A Normal Person From 20 Years Ago Would Look Like A Monk Today

The Sony Ericcson P800, now fit for a museum

When I took out a smartphone at a baseball game in 2002, I was the only one in the whole stadium. I looked weird as hell to my friends, chatting to someone in the UK over GPRS. Now everyone has a smartphone. Any stadium can instantly turn into a festival of flashes. We forget how weird this is. It’s weird.

2002 is 20 years ago, which is roughly a generation. Even my generation, which technically remembers this time, doesn’t really remember. We have offloaded so much of our imagination to these devices that we literally can’t imagine a world without them. But there was. Today someone living that lifestyle would look insane, but that’s really a case of the world going mad more than anything else.
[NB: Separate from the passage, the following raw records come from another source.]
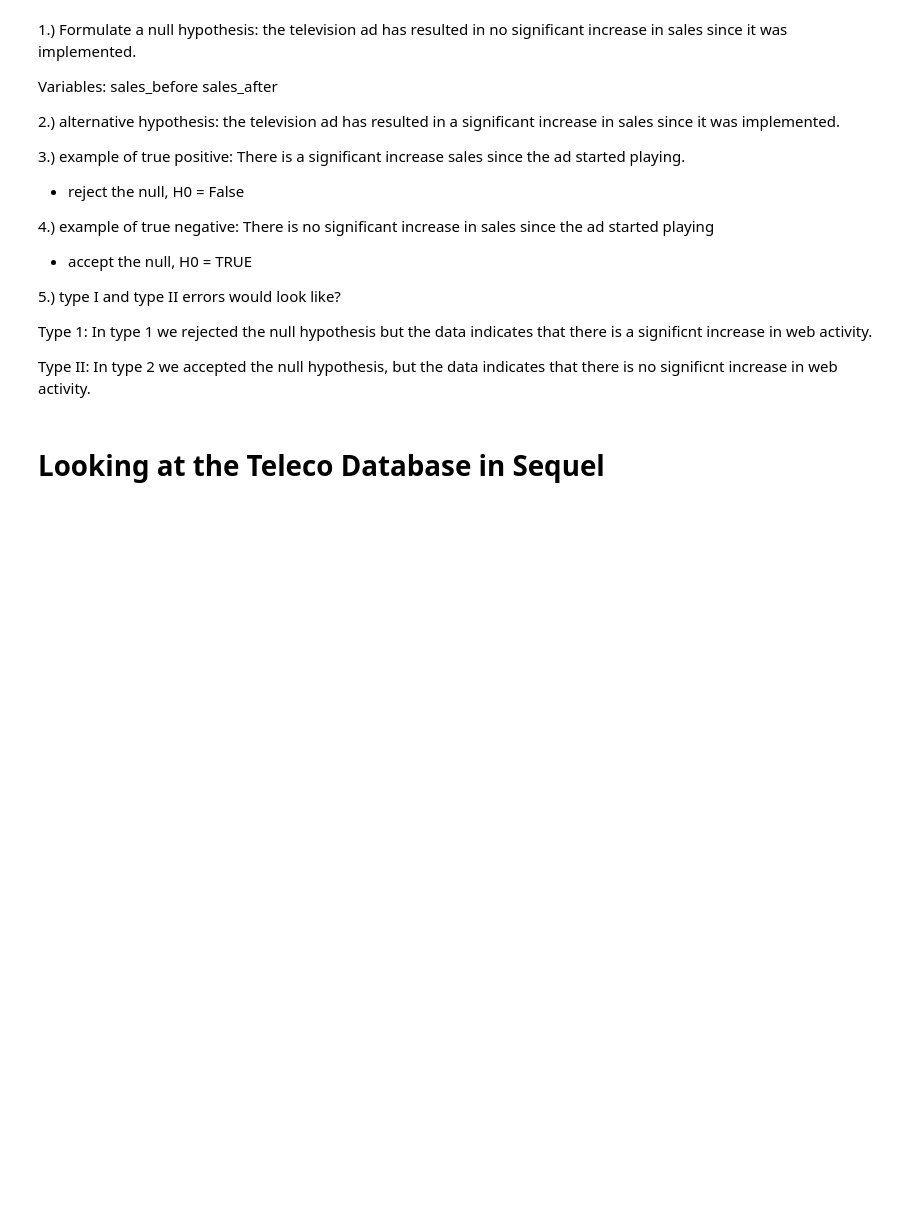
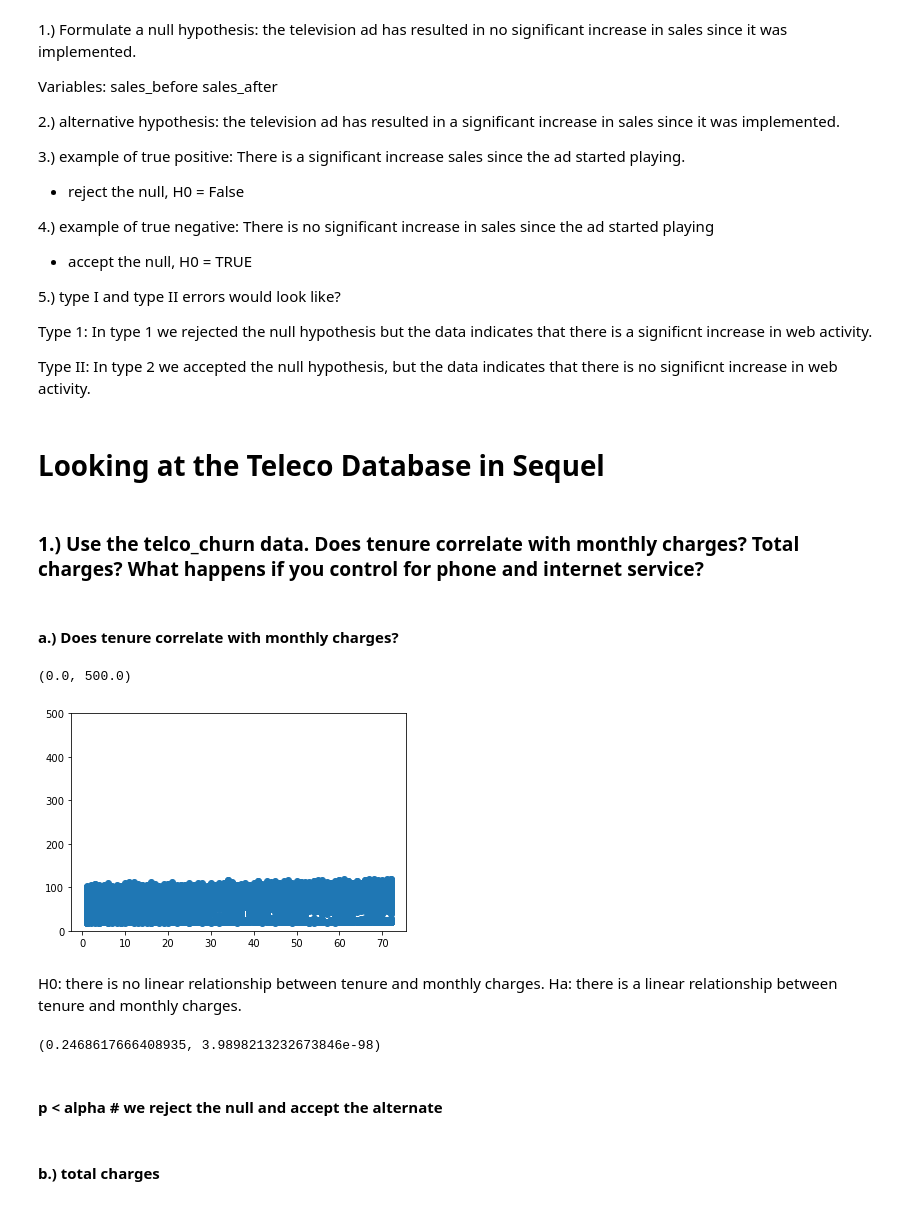
Before and after one commit to RobLMurphy92/statistics-exercises, a Jupyter notebook: hypothesis_testing.ipynb, the cells around one changed output. Drawn from its saved outputs; the diff is of its cells as text; code cells hidden in the pictures; blank space fills up the shorter version.

```diff
--- a/hypothesis_testing.ipynb
+++ b/hypothesis_testing.ipynb
@@ -94,0 +106,29 @@ Type II: In type 2 we accepted the null hypothesis,  but the data indicates that
+# %% [markdown]
+### 1.) Use the telco_churn data. Does tenure correlate with monthly charges? Total charges? What happens if you control for phone and internet service?
+# %% [markdown]
+#### a.) Does tenure correlate with monthly charges?
+# %%
+telco_df = pd.read_csv('Cust_Churn_Telco.csv')
+telco_df.head()
+telco_df = telco_df.dropna()
+# %%
+x = telco_df['tenure'].astype(float)
+y = telco_df['MonthlyCharges'].astype(float)
+# %%
+plt.scatter(x,y)
+plt.ylim(0,500)
+# %% [output]
+(0.0, 500.0)
+[figure, added]
+# %% [markdown]
+H0: there is no linear relationship between tenure and monthly charges.
+Ha: there is a linear relationship between tenure and monthly charges.
+# %%
+r, p = stats.pearsonr(x,y)
+r,p
+# %% [output]
+(0.2468617666408935, 3.9898213232673846e-98)
+# %% [markdown]
+#### p < alpha # we reject the null and accept the alternate
+# %% [markdown]
+#### b.) total charges
```
Also changed, not shown: parts of 82 cells of this notebook.
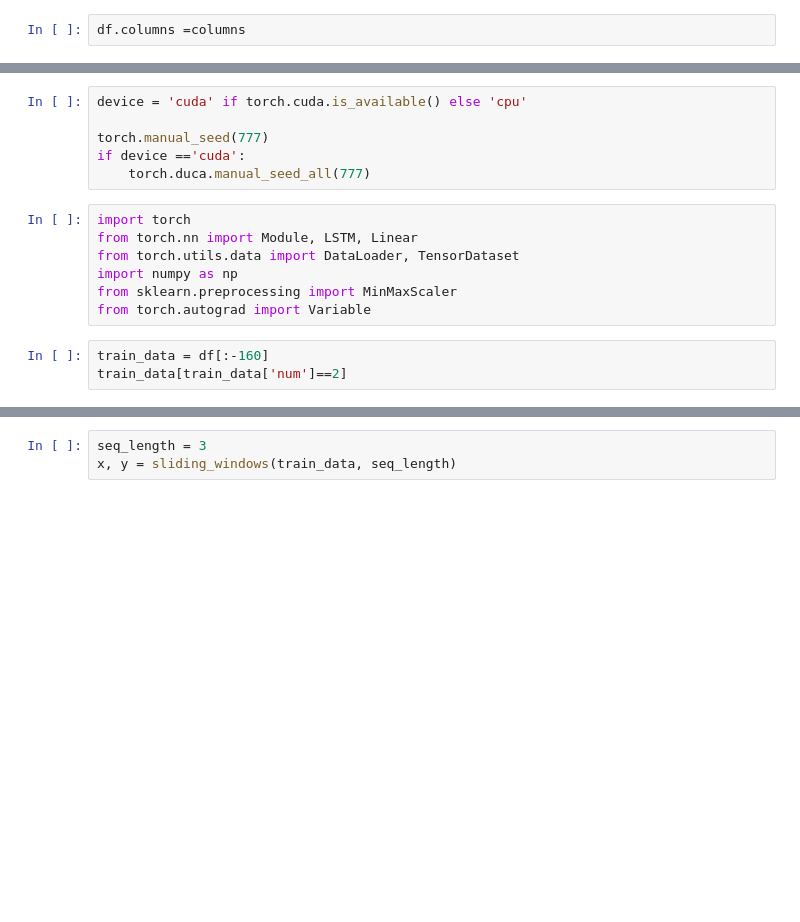
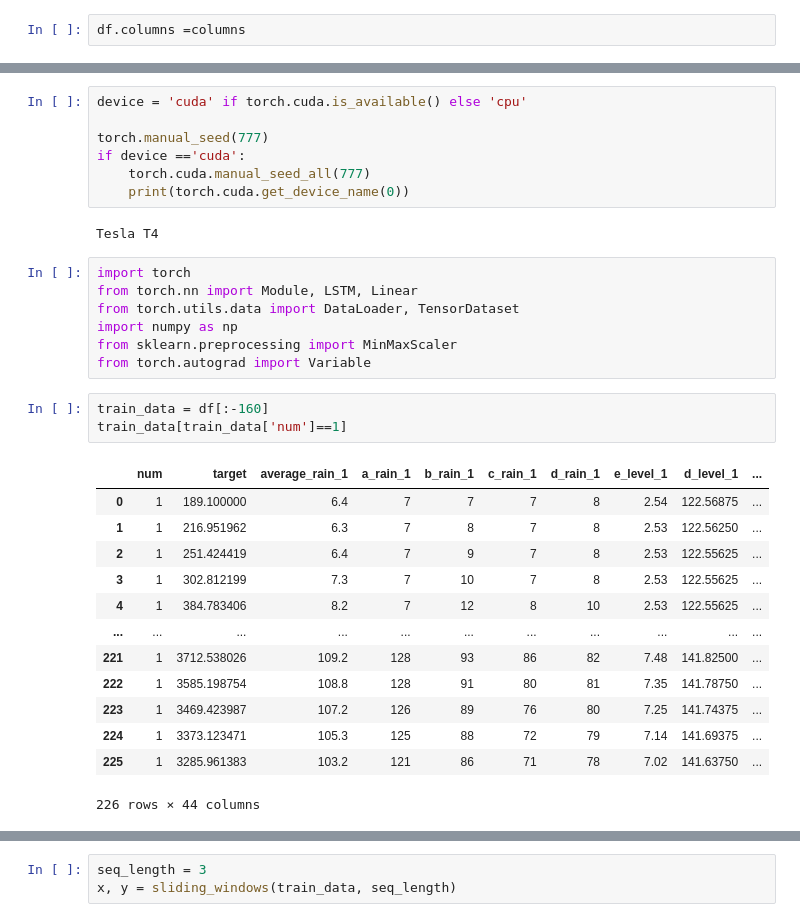
Before and after one commit to johnnyff/bigcontest2021, a Jupyter notebook: danm_lstm.ipynb, the cells around one changed output, grey strips where cells are left out. Cells and saved outputs as stored; diff of their text form; blank space fills up the shorter version.

```diff
--- a/danm_lstm.ipynb
+++ b/danm_lstm.ipynb
@@ -39,7 +67,10 @@ device = 'cuda' if torch.cuda.is_available() else 'cpu'
 
 torch.manual_seed(777)
 if device =='cuda':
-    torch.duca.manual_seed_all(777)
+    torch.cuda.manual_seed_all(777)
+    print(torch.cuda.get_device_name(0))
+# %% [output]
+Tesla T4
 # %%
 import torch
 from torch.nn import Module, LSTM, Linear
@@ -49,7 +80,21 @@ from sklearn.preprocessing import MinMaxScaler
 from torch.autograd import Variable
 # %%
 train_data = df[:-160]
-train_data[train_data['num']==2]
+train_data[train_data['num']==1]
+# %% [output]
+|  | num | target | average_rain_1 | a_rain_1 | b_rain_1 | c_rain_1 | d_rain_1 | e_level_1 | d_level_1 | ... |
+| 0 | 1 | 189.100000 | 6.4 | 7 | 7 | 7 | 8 | 2.54 | 122.56875 | ... |
+| 1 | 1 | 216.951962 | 6.3 | 7 | 8 | 7 | 8 | 2.53 | 122.56250 | ... |
+| 2 | 1 | 251.424419 | 6.4 | 7 | 9 | 7 | 8 | 2.53 | 122.55625 | ... |
+| 3 | 1 | 302.812199 | 7.3 | 7 | 10 | 7 | 8 | 2.53 | 122.55625 | ... |
+| 4 | 1 | 384.783406 | 8.2 | 7 | 12 | 8 | 10 | 2.53 | 122.55625 | ... |
+| ... | ... | ... | ... | ... | ... | ... | ... | ... | ... | ... |
+| 221 | 1 | 3712.538026 | 109.2 | 128 | 93 | 86 | 82 | 7.48 | 141.82500 | ... |
+| 222 | 1 | 3585.198754 | 108.8 | 128 | 91 | 80 | 81 | 7.35 | 141.78750 | ... |
+| 223 | 1 | 3469.423987 | 107.2 | 126 | 89 | 76 | 80 | 7.25 | 141.74375 | ... |
+| 224 | 1 | 3373.123471 | 105.3 | 125 | 88 | 72 | 79 | 7.14 | 141.69375 | ... |
+| 225 | 1 | 3285.961383 | 103.2 | 121 | 86 | 71 | 78 | 7.02 | 141.63750 | ... |
+226 rows × 44 columns
 # %%
 scaler = MinMaxScaler()
 scaler.fit(train_data.iloc[:,1:])
```
Also changed, not shown: parts of 33 cells of this notebook.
30 years ago, my parents had pagers and I was still a child. I could reach them, indirectly, at any time, though the phone in my father’s office was still rotary dial. This was also a generational change. Today the very idea that one could be uncontactable is anathema, but people went to movies and travelled and seemed to survive. I don’t remember any difficulty because we didn’t know what easy was at that time. But now things have become so convenient that it creates its own complications. When you can be reached anywhere, you can never really be anywhere at all. Other locations are pulling on you all the time.